Hey everyone! I am trying to plan a backpacking trip through Europe and this is where I started. I plan on going for 3 months and I wanted to get a Eurail pass. Could someone explain to me exactly how it works. I want to visit as many countries as I can in my time frame. There are a handful of countries that are a must: Poland, Italy, France, Ireland, UK, Greece, Germany. All I know is that I would need to buy a global pass from them! If someone could explain how it works to me, I would appreciate it!!!
The man in seat 61 is a great resource for all things train .. scroll down to 'Buying you tickets' for Eurail info.

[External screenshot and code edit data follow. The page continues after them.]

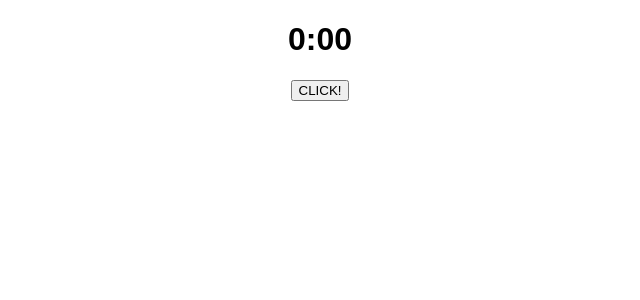
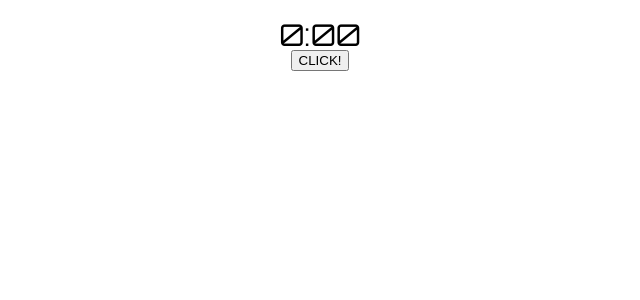
Before and after one commit to HardingRU/React-Stopwatch, a React (Create React App) app in the folder sw/: page / in a window 1280 px wide. Shown: the top 300 px of the page, without its empty margins (320-960 px from the left). Built offline with nearby package versions, Linux system fonts and the light colour scheme.

Commit message:
added styling, highlighting red any clicked splits

```diff
--- a/sw/package.json
+++ b/sw/package.json
@@ -3,11 +3,14 @@
   "version": "0.1.0",
   "private": true,
   "dependencies": {
+    "node-sass-chokidar": "^1.3.3",
     "react": "^16.4.1",
     "react-dom": "^16.4.1",
     "react-scripts": "1.1.4"
   },
   "scripts": {
+    "build-css": "node-sass-chokidar src/ -o src/",
+    "watch-css": "npm run build-css && node-sass-chokidar src/ -o src/ --watch --recursive",
     "start": "react-scripts start",
     "build": "react-scripts build",
     "test": "react-scripts test --env=jsdom",
--- a/sw/public/index.html
+++ b/sw/public/index.html
@@ -1,6 +1,7 @@
 <!DOCTYPE html>
 <html lang="en">
   <head>
+    <link href='https://fonts.googleapis.com/css?family=Orbitron' rel='stylesheet' type='text/css'>
     <meta charset="utf-8">
     <meta name="viewport" content="width=device-width, initial-scale=1, shrink-to-fit=no">
     <meta name="theme-color" content="#000000">
--- a/sw/src/App.css
+++ b/sw/src/App.css
@@ -1,28 +1,17 @@
-.App {
-  text-align: center;
-}
+body {
+  font-family: "Orbitron", sans-serif;
+  text-align: center; }
 
-.App-logo {
-  animation: App-logo-spin infinite 20s linear;
-  height: 80px;
-}
+h1 {
+  margin-top: 20px;
+  font-size: 30px; }
 
-.App-header {
-  background-color: #222;
-  height: 150px;
-  padding: 20px;
-  color: white;
-}
+li {
+  font-size: 20px;
+  list-style-type: none; }
 
-.App-title {
-  font-size: 1.5em;
-}
+.red {
+  color: red; }
 
-.App-intro {
-  font-size: large;
-}
-
-@keyframes App-logo-spin {
-  from { transform: rotate(0deg); }
-  to { transform: rotate(360deg); }
-}
+.black {
+  color: black; }
--- a/sw/src/App.js
+++ b/sw/src/App.js
@@ -1,6 +1,7 @@
 import React, { Component } from 'react';
+import './Reset.css'
 import './App.css';
-import Split from './Split'
+import Split from './Split';
 
 
 class App extends Component {
@@ -55,7 +56,7 @@ class App extends Component {
         // create Split component with data required to render and track
         // keep track of splitTimes for each Split component in separate array, which will be used to find the correct splits for removal purposes
         this.setState({
-          splitDivs: this.state.splitDivs.concat(<Split callback={this.splitClick} minutes={this.state.minutes} seconds={this.state.seconds} key={this.state.keyCounter}/>),
+          splitDivs: this.state.splitDivs.concat(<Split callback={this.splitClick} minutes={this.state.minutes} seconds={this.state.seconds} key={this.state.keyCounter} color={"black"}/>),
           splitTimes: this.state.splitTimes.concat(tempArray),
           // simple way to ensure that all children component have a unique key
           keyCounter: this.state.keyCounter + 1
--- /dev/null
+++ b/sw/src/App.scss
@@ -0,0 +1,31 @@
+$font-style: 'Orbitron', sans-serif;
+$center: center;
+$thirty: 30px;
+$twenty: 20px;
+$none: none;
+$red: red;
+$black: black;
+
+body {
+  font-family: $font-style;
+  text-align: $center;
+}
+
+h1 {
+  margin-top: $twenty;
+  font-size: $thirty;
+}
+
+li {
+  font-size: $twenty;
+  list-style-type: $none;
+
+}
+
+.red {
+  color: $red
+}
+
+.black {
+  color: $black
+}
--- /dev/null
+++ b/sw/src/Reset.css
@@ -0,0 +1,48 @@
+/* http://meyerweb.com/eric/tools/css/reset/
+   v2.0 | 20110126
+   License: none (public domain)
+*/
+
+html, body, div, span, applet, object, iframe,
+h1, h2, h3, h4, h5, h6, p, blockquote, pre,
+a, abbr, acronym, address, big, cite, code,
+del, dfn, em, img, ins, kbd, q, s, samp,
+small, strike, strong, sub, sup, tt, var,
+b, u, i, center,
+dl, dt, dd, ol, ul, li,
+fieldset, form, label, legend,
+table, caption, tbody, tfoot, thead, tr, th, td,
+article, aside, canvas, details, embed,
+figure, figcaption, footer, header, hgroup,
+menu, nav, output, ruby, section, summary,
+time, mark, audio, video {
+	margin: 0;
+	padding: 0;
+	border: 0;
+	font-size: 100%;
+	font: inherit;
+	vertical-align: baseline;
+}
+/* HTML5 display-role reset for older browsers */
+article, aside, details, figcaption, figure,
+footer, header, hgroup, menu, nav, section {
+	display: block;
+}
+body {
+	line-height: 1;
+}
+ol, ul {
+	list-style: none;
+}
+blockquote, q {
+	quotes: none;
+}
+blockquote:before, blockquote:after,
+q:before, q:after {
+	content: '';
+	content: none;
+}
+table {
+	border-collapse: collapse;
+	border-spacing: 0;
+}
--- a/sw/src/Split.js
+++ b/sw/src/Split.js
@@ -8,7 +8,7 @@ class Split extends Component {
     super()
     this.state = {
       seconds: 0,
-      minutes: 0
+      minutes: 0,
     }
     this.sendDataToParent = this.sendDataToParent.bind(this);
   }
@@ -23,14 +23,17 @@ class Split extends Component {
 
   // leverage callback function that was passed from parent as props to send back minutes and seconds of split clicked
   sendDataToParent() {
+    this.setState({
+      color: "red"
+    })
     this.props.callback(this.state.minutes, this.state.seconds)
   }
 
 	render(){
 		return (
       this.props.seconds < 10 ?
-      <li onClick={this.sendDataToParent}>{this.props.minutes}:0{this.props.seconds}</li> :
-      <li onClick={this.sendDataToParent}>{this.props.minutes}:{this.props.seconds}</li>
+      <li className={this.state.color} onClick={this.sendDataToParent}>{this.props.minutes}:0{this.props.seconds}</li> :
+      <li className={this.state.color} onClick={this.sendDataToParent}>{this.props.minutes}:{this.props.seconds}</li>
 		)
 	}
 
```
Also changed, not shown: 2 other files (tests, documents, lock files or other folders).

The Eurail passes are expensive. Depending on your itinerary, you probably can either buy cheaper regional passes, or receive significant discounts by purchasing tickets in advance online with railroads in Germany and Austria, for example. I've used my U.S. credit card in purchasing tickets online with both. You print a copy of the ticket; and the conductor scans it on board.
Some useful Web sites: https://www.bahn.com/i/view/USA/en/index.shtml
It pays to ask if there are discounted fares when you go to the train station. You might be pleasantly surprised. Sometimes the lower fares apply on selected routes; and at selected departure times.
When traveling, it always pays to ask when you want or need something.
You can also do it like berner256 wrote in Poland.
In Poland you can also travel by polskibus (http://www.polskibus.com/en/index.htm) or Ryanair and it is cheaper than trains.
Sounds like a lovely trip!
Charles V Garcia
For planning my trip to Europe I used this helpful website that compare price between trains car,buses or even Plane.
Some time the price differ from the real ones but it give you a great preview of how much it will cost you
Oups i forgot to put the name !
People who look at rail passes often express some form of, 'I want to see as much as possible' in their thinking and a rail pass always sounds like a good idea when you take that view.
However, before looking at a pass in terms of value for money, I suggest considering two things. First, how many places can you reasonably expect to visit in the time available and therefore how much use wil the pass actually be and second, how will having a pass affect your movements psychologically.
Most people who say they wan to 'see as much as possible' actually mean 'as many as possible'. You at least seem to realize that you are talking about 'many' which is not synonymous with the word 'much.' So just what do you mean when you say, "I want to visit as many countries as I can in my time frame." How many is that?
In Europe, you can take a train through several countries in ONE DAY. Is that what you want to do? Obviously not, you want to spend time IN the countries you visit, not just ride a train through the corner of as many as you can. So you do NOT want to visit as MANY as you can, you want to visit as many as it is reasonable for you to try and visit in the time available.
So how many is it reasonable for you to visit should be your first question. In Europe, countries and distances are relatively small. But that does not mean that there is less to see and do in each of those countries than in any other country in the world. You can spend as much time in France seeing and doing things of interest to you as you could in the USA or Canada or Australia or any other country where distances are much larger between points of interest perhaps. What is the shortest amount of time you would think it made sense to spend in one of those countries? What would you say would be enough time to get a decent feel for any of those countries? How 'many' of them would you say you should plan to visit in 3 months?
Obviously, the more time you spend in any country, the better. In travel as in many things, less is more. The best use of time is always to spend all of your time IN a place rather than in BETWEEN places. Each time you move, is a day you do not spend IN a place seeing/doing things. So theoretically, the best use of time is to go to one place and stay there until it is time to go home. But somehow that never seems to be desirable. People always want to see 'as many' as possible. We want to try a slice of many pies rather than just eat one pie. It just seems to be human nature.
So how to strike a balance? Well that's up to you to decide but one thing is for sure. If you are moving from A to B every 2 days, you will not be making very good use of your time. So forget MANY and think about quality rather than quantity. The lower the number of places you move to, the more time you will spend IN places and going back to your rail pass, the less you will use a rail pass.
Which brings us to the psychological impact a rail pass tends to have on people. The common phrase heard in that regard is, 'to get my money's worth.' Well that obviously means if you use it more you will seem to get 'more for your money'. So a rail pass tends to encourage you to move more which is totally contrary to how to make best use of your time by moving less!
So before buying a Eurailpass, I would spend some time thinking about how many places (much smaller than entire countries) you think you can reasonably plan to cover in your time available. For example, I am a fan of slow travel which basically says spend at least a week in any place you visit. Your 3 months would therefore work out as 12 places maximum. Someone else may plan to visit A for 1 day and B for 2 days, etc. and end up with 30 places they plan to visit in 3 months. The question of course is will they actually see and do any more than I do or will they experience more or less than I do?
Let's assume that both of use get equal experience out of each day we spend IN a place. Who will spend more days IN places? The answer to that is obvious.